  DECLARE @ErrID int
  EXECUTE usp_LogErrorInfo @ErrID OUT;
  PRINT 'Error logged in ErrorLog table ... ErrorLogID = ' + CAST(@ErrID AS varchar(10))
END CATCH;
GO


SELECT * FROM ErrorLog
GO

4. Building the SQL Stored Procedures to use the error logging above, as follows.

CREATE PROCEDURE [dbo].[usp_TheAppSP]
-- =================================================================
-- Author: JBT
-- Date: 2/8/2008
-- Modified: 3/1/2008
--
-- Description:
--
-- =================================================================

  @RtnMsg varchar(254) OUT,
  @LotNo varchar(50),
  @LotAmt real
AS
BEGIN TRY
  BEGIN TRANSACTION;

  SET @RtnMsg = 'Success'



  -- ... Your stored procedure SQL content goes here


  IF @@TRANCOUNT > 0
  BEGIN

    --PRINT N'A transaction needs to be Committed. ' + CAST (@@TRANCOUNT AS VARCHAR(3));
    COMMIT TRANSACTION;
  END
END TRY

BEGIN CATCH
  IF @@TRANCOUNT > 0
  BEGIN

    --PRINT N'A transaction needs to be Rolled back. ' + CAST (@@TRANCOUNT AS VARCHAR(3));
    ROLLBACK TRANSACTION;
  END
  DECLARE @ErrID int
  EXECUTE usp_LogErrorInfo @ErrID OUT;
  SET @RtnMsg = 'ErrorLogID = ' + CAST(@ErrID AS varchar(10)) + ' -:- ' + ERROR_MESSAGE()
END CATCH;
GO

5. The following is an example of how the Stored Procedures would be used.

DECLARE @RC int
DECLARE @RtnMsg varchar(254)

EXECUTE @RC = [usp_TheAppSP] @RtnMsg OUTPUT,'9999-999', 1000

PRINT N'ErrCode = ' + @RtnMsg

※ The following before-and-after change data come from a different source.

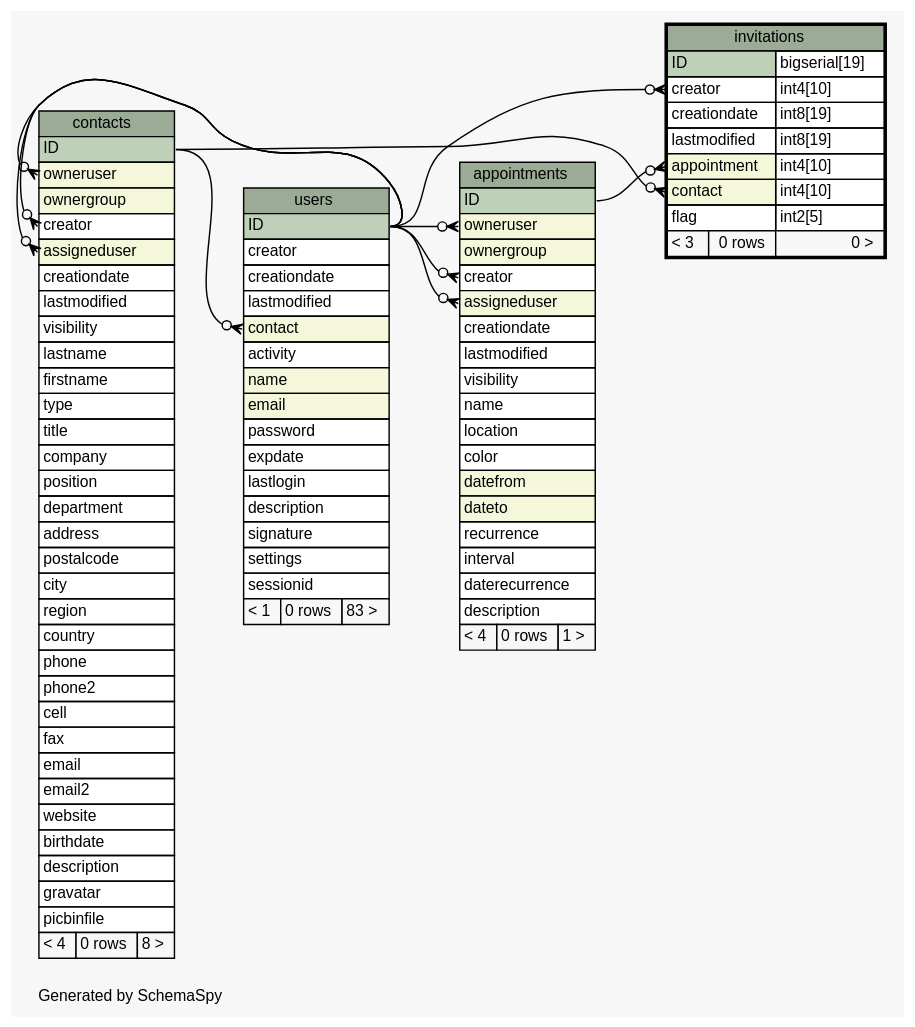
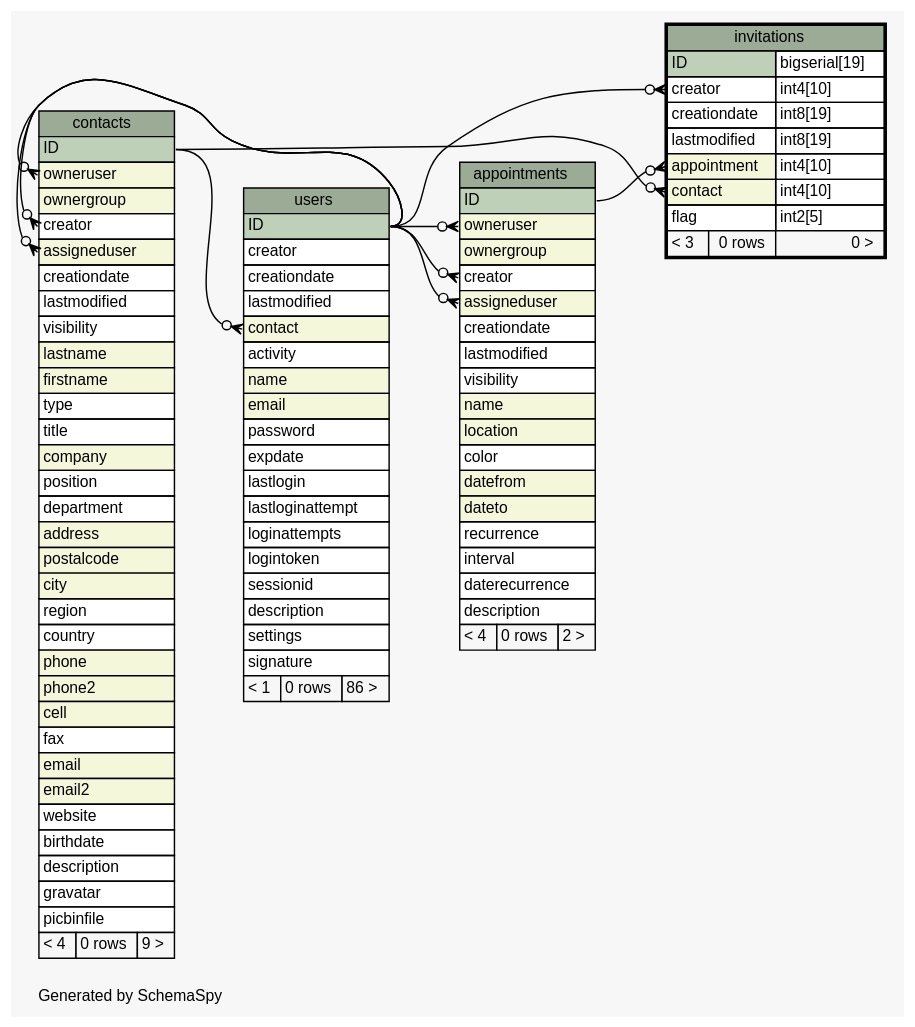
Before and after one commit to zeyosinc/zeyos-schema: the diagram in diagrams/invitations.1degree.dot, drawn with Graphviz. The commit also changed 314 other files, not shown here.

```diff
--- a/diagrams/invitations.1degree.dot
+++ b/diagrams/invitations.1degree.dot
@@ -1,138 +1,141 @@
-// dot 2.38.0 on Windows 8.1 6.3
+// dot 2.38.0 on Mac OS X 10.11.2
 // SchemaSpy rev 590
 digraph "oneDegreeRelationshipsDiagram" {
   graph [
     rankdir="RL"
     bgcolor="#f7f7f7"
     label="\nGenerated by SchemaSpy"
     labeljust="l"
     nodesep="0.18"
     ranksep="0.46"
     fontname="Helvetica"
     fontsize="11"
   ];
   node [
     fontname="Helvetica"
     fontsize="11"
     shape="plaintext"
   ];
   edge [
     arrowsize="0.8"
   ];
   "appointments":"assigneduser":w -> "users":"ID":e [arrowhead=none dir=back arrowtail=crowodot];
   "appointments":"creator":w -> "users":"ID":e [arrowhead=none dir=back arrowtail=crowodot];
   "appointments":"owneruser":w -> "users":"ID":e [arrowhead=none dir=back arrowtail=crowodot];
   "contacts":"assigneduser":w -> "users":"ID":e [arrowhead=none dir=back arrowtail=crowodot];
   "contacts":"creator":w -> "users":"ID":e [arrowhead=none dir=back arrowtail=crowodot];
   "contacts":"owneruser":w -> "users":"ID":e [arrowhead=none dir=back arrowtail=crowodot];
   "invitations":"appointment":w -> "appointments":"ID":e [arrowhead=none dir=back arrowtail=crowodot];
   "invitations":"contact":w -> "contacts":"ID":e [arrowhead=none dir=back arrowtail=crowodot];
   "invitations":"creator":w -> "users":"ID":e [arrowhead=none dir=back arrowtail=crowodot];
   "users":"contact":w -> "contacts":"ID":e [arrowhead=none dir=back arrowtail=crowodot];
   "appointments" [
     label=<
     <TABLE BORDER="0" CELLBORDER="1" CELLSPACING="0" BGCOLOR="#ffffff">
       <TR><TD COLSPAN="3" BGCOLOR="#9bab96" ALIGN="CENTER">appointments</TD></TR>
       <TR><TD PORT="ID" COLSPAN="3" BGCOLOR="#bed1b8" ALIGN="LEFT">ID</TD></TR>
       <TR><TD PORT="owneruser" COLSPAN="3" BGCOLOR="#f4f7da" ALIGN="LEFT">owneruser</TD></TR>
       <TR><TD PORT="ownergroup" COLSPAN="3" BGCOLOR="#f4f7da" ALIGN="LEFT">ownergroup</TD></TR>
       <TR><TD PORT="creator" COLSPAN="3" ALIGN="LEFT">creator</TD></TR>
       <TR><TD PORT="assigneduser" COLSPAN="3" BGCOLOR="#f4f7da" ALIGN="LEFT">assigneduser</TD></TR>
       <TR><TD PORT="creationdate" COLSPAN="3" ALIGN="LEFT">creationdate</TD></TR>
       <TR><TD PORT="lastmodified" COLSPAN="3" ALIGN="LEFT">lastmodified</TD></TR>
       <TR><TD PORT="visibility" COLSPAN="3" ALIGN="LEFT">visibility</TD></TR>
-      <TR><TD PORT="name" COLSPAN="3" ALIGN="LEFT">name</TD></TR>
-      <TR><TD PORT="location" COLSPAN="3" ALIGN="LEFT">location</TD></TR>
+      <TR><TD PORT="name" COLSPAN="3" BGCOLOR="#f4f7da" ALIGN="LEFT">name</TD></TR>
+      <TR><TD PORT="location" COLSPAN="3" BGCOLOR="#f4f7da" ALIGN="LEFT">location</TD></TR>
       <TR><TD PORT="color" COLSPAN="3" ALIGN="LEFT">color</TD></TR>
       <TR><TD PORT="datefrom" COLSPAN="3" BGCOLOR="#f4f7da" ALIGN="LEFT">datefrom</TD></TR>
       <TR><TD PORT="dateto" COLSPAN="3" BGCOLOR="#f4f7da" ALIGN="LEFT">dateto</TD></TR>
       <TR><TD PORT="recurrence" COLSPAN="3" ALIGN="LEFT">recurrence</TD></TR>
       <TR><TD PORT="interval" COLSPAN="3" ALIGN="LEFT">interval</TD></TR>
       <TR><TD PORT="daterecurrence" COLSPAN="3" ALIGN="LEFT">daterecurrence</TD></TR>
       <TR><TD PORT="description" COLSPAN="3" ALIGN="LEFT">description</TD></TR>
-      <TR><TD ALIGN="LEFT" BGCOLOR="#f7f7f7">&lt; 4</TD><TD ALIGN="RIGHT" BGCOLOR="#f7f7f7">0 rows</TD><TD ALIGN="RIGHT" BGCOLOR="#f7f7f7">1 &gt;</TD></TR>
+      <TR><TD ALIGN="LEFT" BGCOLOR="#f7f7f7">&lt; 4</TD><TD ALIGN="RIGHT" BGCOLOR="#f7f7f7">0 rows</TD><TD ALIGN="RIGHT" BGCOLOR="#f7f7f7">2 &gt;</TD></TR>
     </TABLE>>
     URL="appointments.html"
     tooltip="appointments"
   ];
   "contacts" [
     label=<
     <TABLE BORDER="0" CELLBORDER="1" CELLSPACING="0" BGCOLOR="#ffffff">
       <TR><TD COLSPAN="3" BGCOLOR="#9bab96" ALIGN="CENTER">contacts</TD></TR>
       <TR><TD PORT="ID" COLSPAN="3" BGCOLOR="#bed1b8" ALIGN="LEFT">ID</TD></TR>
       <TR><TD PORT="owneruser" COLSPAN="3" BGCOLOR="#f4f7da" ALIGN="LEFT">owneruser</TD></TR>
       <TR><TD PORT="ownergroup" COLSPAN="3" BGCOLOR="#f4f7da" ALIGN="LEFT">ownergroup</TD></TR>
       <TR><TD PORT="creator" COLSPAN="3" ALIGN="LEFT">creator</TD></TR>
       <TR><TD PORT="assigneduser" COLSPAN="3" BGCOLOR="#f4f7da" ALIGN="LEFT">assigneduser</TD></TR>
       <TR><TD PORT="creationdate" COLSPAN="3" ALIGN="LEFT">creationdate</TD></TR>
       <TR><TD PORT="lastmodified" COLSPAN="3" ALIGN="LEFT">lastmodified</TD></TR>
       <TR><TD PORT="visibility" COLSPAN="3" ALIGN="LEFT">visibility</TD></TR>
-      <TR><TD PORT="lastname" COLSPAN="3" ALIGN="LEFT">lastname</TD></TR>
-      <TR><TD PORT="firstname" COLSPAN="3" ALIGN="LEFT">firstname</TD></TR>
+      <TR><TD PORT="lastname" COLSPAN="3" BGCOLOR="#f4f7da" ALIGN="LEFT">lastname</TD></TR>
+      <TR><TD PORT="firstname" COLSPAN="3" BGCOLOR="#f4f7da" ALIGN="LEFT">firstname</TD></TR>
       <TR><TD PORT="type" COLSPAN="3" ALIGN="LEFT">type</TD></TR>
       <TR><TD PORT="title" COLSPAN="3" ALIGN="LEFT">title</TD></TR>
-      <TR><TD PORT="company" COLSPAN="3" ALIGN="LEFT">company</TD></TR>
+      <TR><TD PORT="company" COLSPAN="3" BGCOLOR="#f4f7da" ALIGN="LEFT">company</TD></TR>
       <TR><TD PORT="position" COLSPAN="3" ALIGN="LEFT">position</TD></TR>
       <TR><TD PORT="department" COLSPAN="3" ALIGN="LEFT">department</TD></TR>
-      <TR><TD PORT="address" COLSPAN="3" ALIGN="LEFT">address</TD></TR>
-      <TR><TD PORT="postalcode" COLSPAN="3" ALIGN="LEFT">postalcode</TD></TR>
-      <TR><TD PORT="city" COLSPAN="3" ALIGN="LEFT">city</TD></TR>
+      <TR><TD PORT="address" COLSPAN="3" BGCOLOR="#f4f7da" ALIGN="LEFT">address</TD></TR>
+      <TR><TD PORT="postalcode" COLSPAN="3" BGCOLOR="#f4f7da" ALIGN="LEFT">postalcode</TD></TR>
+      <TR><TD PORT="city" COLSPAN="3" BGCOLOR="#f4f7da" ALIGN="LEFT">city</TD></TR>
       <TR><TD PORT="region" COLSPAN="3" ALIGN="LEFT">region</TD></TR>
       <TR><TD PORT="country" COLSPAN="3" ALIGN="LEFT">country</TD></TR>
-      <TR><TD PORT="phone" COLSPAN="3" ALIGN="LEFT">phone</TD></TR>
-      <TR><TD PORT="phone2" COLSPAN="3" ALIGN="LEFT">phone2</TD></TR>
-      <TR><TD PORT="cell" COLSPAN="3" ALIGN="LEFT">cell</TD></TR>
+      <TR><TD PORT="phone" COLSPAN="3" BGCOLOR="#f4f7da" ALIGN="LEFT">phone</TD></TR>
+      <TR><TD PORT="phone2" COLSPAN="3" BGCOLOR="#f4f7da" ALIGN="LEFT">phone2</TD></TR>
+      <TR><TD PORT="cell" COLSPAN="3" BGCOLOR="#f4f7da" ALIGN="LEFT">cell</TD></TR>
       <TR><TD PORT="fax" COLSPAN="3" ALIGN="LEFT">fax</TD></TR>
-      <TR><TD PORT="email" COLSPAN="3" ALIGN="LEFT">email</TD></TR>
-      <TR><TD PORT="email2" COLSPAN="3" ALIGN="LEFT">email2</TD></TR>
+      <TR><TD PORT="email" COLSPAN="3" BGCOLOR="#f4f7da" ALIGN="LEFT">email</TD></TR>
+      <TR><TD PORT="email2" COLSPAN="3" BGCOLOR="#f4f7da" ALIGN="LEFT">email2</TD></TR>
       <TR><TD PORT="website" COLSPAN="3" ALIGN="LEFT">website</TD></TR>
       <TR><TD PORT="birthdate" COLSPAN="3" ALIGN="LEFT">birthdate</TD></TR>
       <TR><TD PORT="description" COLSPAN="3" ALIGN="LEFT">description</TD></TR>
       <TR><TD PORT="gravatar" COLSPAN="3" ALIGN="LEFT">gravatar</TD></TR>
       <TR><TD PORT="picbinfile" COLSPAN="3" ALIGN="LEFT">picbinfile</TD></TR>
-      <TR><TD ALIGN="LEFT" BGCOLOR="#f7f7f7">&lt; 4</TD><TD ALIGN="RIGHT" BGCOLOR="#f7f7f7">0 rows</TD><TD ALIGN="RIGHT" BGCOLOR="#f7f7f7">8 &gt;</TD></TR>
+      <TR><TD ALIGN="LEFT" BGCOLOR="#f7f7f7">&lt; 4</TD><TD ALIGN="RIGHT" BGCOLOR="#f7f7f7">0 rows</TD><TD ALIGN="RIGHT" BGCOLOR="#f7f7f7">9 &gt;</TD></TR>
     </TABLE>>
     URL="contacts.html"
     tooltip="contacts"
   ];
   "invitations" [
     label=<
     <TABLE BORDER="2" CELLBORDER="1" CELLSPACING="0" BGCOLOR="#ffffff">
       <TR><TD COLSPAN="3" BGCOLOR="#9bab96" ALIGN="CENTER">invitations</TD></TR>
       <TR><TD PORT="ID" COLSPAN="2" BGCOLOR="#bed1b8" ALIGN="LEFT">ID</TD><TD PORT="ID.type" ALIGN="LEFT">bigserial[19]</TD></TR>
       <TR><TD PORT="creator" COLSPAN="2" ALIGN="LEFT">creator</TD><TD PORT="creator.type" ALIGN="LEFT">int4[10]</TD></TR>
       <TR><TD PORT="creationdate" COLSPAN="2" ALIGN="LEFT">creationdate</TD><TD PORT="creationdate.type" ALIGN="LEFT">int8[19]</TD></TR>
       <TR><TD PORT="lastmodified" COLSPAN="2" ALIGN="LEFT">lastmodified</TD><TD PORT="lastmodified.type" ALIGN="LEFT">int8[19]</TD></TR>
       <TR><TD PORT="appointment" COLSPAN="2" BGCOLOR="#f4f7da" ALIGN="LEFT">appointment</TD><TD PORT="appointment.type" ALIGN="LEFT">int4[10]</TD></TR>
       <TR><TD PORT="contact" COLSPAN="2" BGCOLOR="#f4f7da" ALIGN="LEFT">contact</TD><TD PORT="contact.type" ALIGN="LEFT">int4[10]</TD></TR>
       <TR><TD PORT="flag" COLSPAN="2" ALIGN="LEFT">flag</TD><TD PORT="flag.type" ALIGN="LEFT">int2[5]</TD></TR>
       <TR><TD ALIGN="LEFT" BGCOLOR="#f7f7f7">&lt; 3</TD><TD ALIGN="RIGHT" BGCOLOR="#f7f7f7">0 rows</TD><TD ALIGN="RIGHT" BGCOLOR="#f7f7f7">0 &gt;</TD></TR>
     </TABLE>>
     URL="invitations.html"
     tooltip="invitations"
   ];
   "users" [
     label=<
     <TABLE BORDER="0" CELLBORDER="1" CELLSPACING="0" BGCOLOR="#ffffff">
       <TR><TD COLSPAN="3" BGCOLOR="#9bab96" ALIGN="CENTER">users</TD></TR>
       <TR><TD PORT="ID" COLSPAN="3" BGCOLOR="#bed1b8" ALIGN="LEFT">ID</TD></TR>
       <TR><TD PORT="creator" COLSPAN="3" ALIGN="LEFT">creator</TD></TR>
       <TR><TD PORT="creationdate" COLSPAN="3" ALIGN="LEFT">creationdate</TD></TR>
       <TR><TD PORT="lastmodified" COLSPAN="3" ALIGN="LEFT">lastmodified</TD></TR>
       <TR><TD PORT="contact" COLSPAN="3" BGCOLOR="#f4f7da" ALIGN="LEFT">contact</TD></TR>
       <TR><TD PORT="activity" COLSPAN="3" ALIGN="LEFT">activity</TD></TR>
       <TR><TD PORT="name" COLSPAN="3" BGCOLOR="#f4f7da" ALIGN="LEFT">name</TD></TR>
       <TR><TD PORT="email" COLSPAN="3" BGCOLOR="#f4f7da" ALIGN="LEFT">email</TD></TR>
       <TR><TD PORT="password" COLSPAN="3" ALIGN="LEFT">password</TD></TR>
       <TR><TD PORT="expdate" COLSPAN="3" ALIGN="LEFT">expdate</TD></TR>
       <TR><TD PORT="lastlogin" COLSPAN="3" ALIGN="LEFT">lastlogin</TD></TR>
+      <TR><TD PORT="lastloginattempt" COLSPAN="3" ALIGN="LEFT">lastloginattempt</TD></TR>
+      <TR><TD PORT="loginattempts" COLSPAN="3" ALIGN="LEFT">loginattempts</TD></TR>
+      <TR><TD PORT="logintoken" COLSPAN="3" ALIGN="LEFT">logintoken</TD></TR>
+      <TR><TD PORT="sessionid" COLSPAN="3" ALIGN="LEFT">sessionid</TD></TR>
       <TR><TD PORT="description" COLSPAN="3" ALIGN="LEFT">description</TD></TR>
+      <TR><TD PORT="settings" COLSPAN="3" ALIGN="LEFT">settings</TD></TR>
       <TR><TD PORT="signature" COLSPAN="3" ALIGN="LEFT">signature</TD></TR>
-      <TR><TD PORT="settings" COLSPAN="3" ALIGN="LEFT">settings</TD></TR>
-      <TR><TD PORT="sessionid" COLSPAN="3" ALIGN="LEFT">sessionid</TD></TR>
-      <TR><TD ALIGN="LEFT" BGCOLOR="#f7f7f7">&lt; 1</TD><TD ALIGN="RIGHT" BGCOLOR="#f7f7f7">0 rows</TD><TD ALIGN="RIGHT" BGCOLOR="#f7f7f7">83 &gt;</TD></TR>
+      <TR><TD ALIGN="LEFT" BGCOLOR="#f7f7f7">&lt; 1</TD><TD ALIGN="RIGHT" BGCOLOR="#f7f7f7">0 rows</TD><TD ALIGN="RIGHT" BGCOLOR="#f7f7f7">86 &gt;</TD></TR>
     </TABLE>>
     URL="users.html"
     tooltip="users"
   ];
 }
```
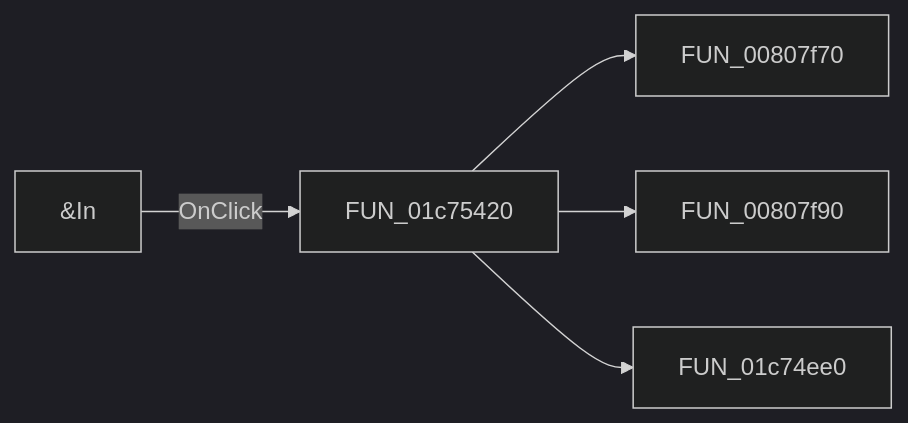
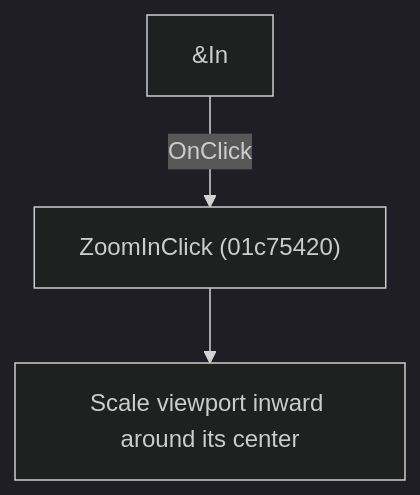
The diagram in docs/ui-controls/schematiceditor/zoomin-1ef691265b.md (MovGP0/TIARA), drawn with Mermaid (dark theme) before and after one commit. The commit also changed other lines of this file and 1062 other files, not shown here.

````diff
--- a/docs/ui-controls/schematiceditor/zoomin-1ef691265b.md
+++ b/docs/ui-controls/schematiceditor/zoomin-1ef691265b.md
@@ -27,7 +27,5 @@
 ```mermaid
-flowchart LR
-    control["&In"] -->|OnClick| handler["FUN_01c75420"]
-    handler --> call1["FUN_00807f70"]
-    handler --> call2["FUN_00807f90"]
-    handler --> call3["FUN_01c74ee0"]
+flowchart TD
+    control["&In"] -->|"OnClick"| handler["ZoomInClick (01c75420)"]
+    handler --> action["Scale viewport inward around its center"]
 ```
````
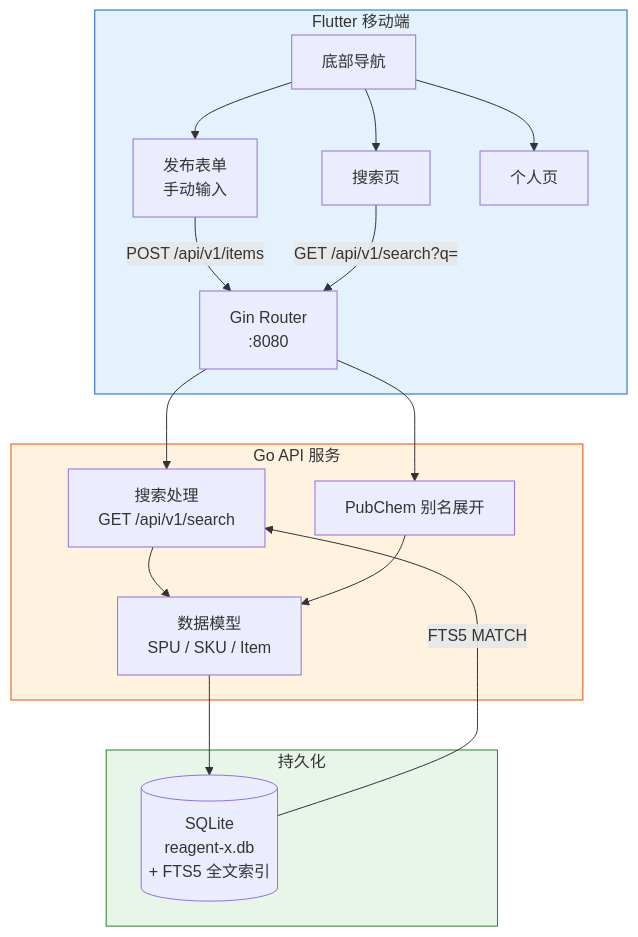
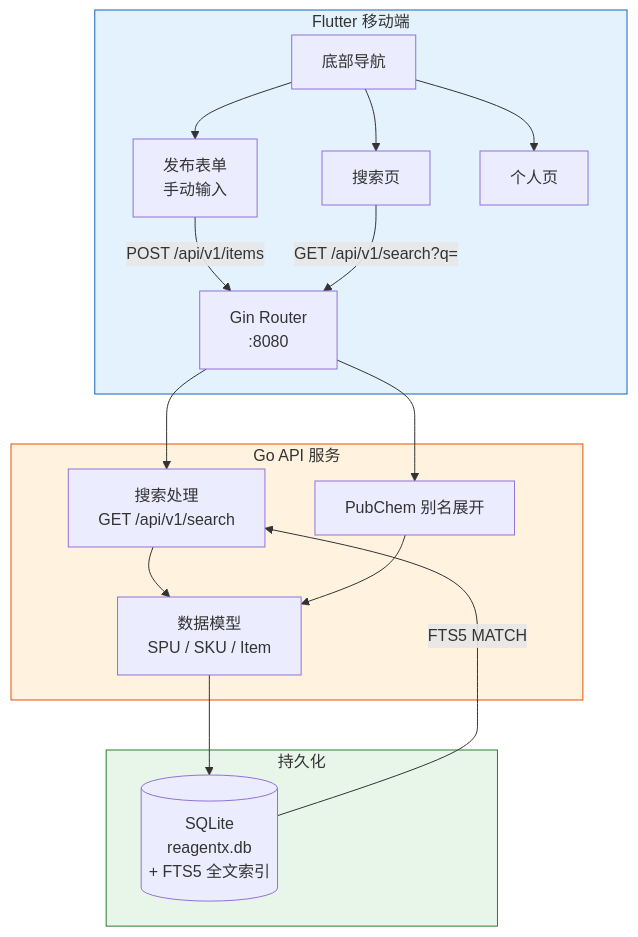
One commit to Qxy0happy/ReagentX changed the diagram in README.md. Above: the diagram before and after it, drawn with Mermaid. The commit also changed other lines of this file and 18 other files, not shown here.

````diff
--- a/README.md
+++ b/README.md
@@ -7,34 +7,34 @@
 ```mermaid
 graph TB
     subgraph frontend["Flutter 移动端"]
         PublishForm["发布表单<br/>手动输入"]
         Search["搜索页"]
         Profile["个人页"]
         Nav["底部导航"]
         Nav --> Search & PublishForm & Profile
         PublishForm -->|"POST /api/v1/items"| Gin
     end
 
     subgraph backend["Go API 服务"]
         Gin["Gin Router<br/>:8080"]
         SearchH["搜索处理<br/>GET /api/v1/search"]
         PubChem["PubChem 别名展开"]
         Models["数据模型<br/>SPU / SKU / Item"]
         Gin --> SearchH
         Gin --> PubChem
         SearchH --> Models
         PubChem --> Models
     end
 
     subgraph storage["持久化"]
-        SQLite[("SQLite<br/>reagent-x.db<br/>+ FTS5 全文索引")]
+        SQLite[("SQLite<br/>reagentx.db<br/>+ FTS5 全文索引")]
     end
 
     Search -->|"GET /api/v1/search?q="| Gin
     Models --> SQLite
     SQLite -->|"FTS5 MATCH"| SearchH
 
     style frontend fill:#e3f2fd,stroke:#1565c0
     style backend fill:#fff3e0,stroke:#e65100
     style storage fill:#e8f5e9,stroke:#2e7d32
 ```
````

IF @RC <> 0
BEGIN
  PRINT 'ReturnCode = ' + CAST(@RC AS CHAR)
  SELECT * FROM ErrorLog
END

Enjoy! ... J.B.T.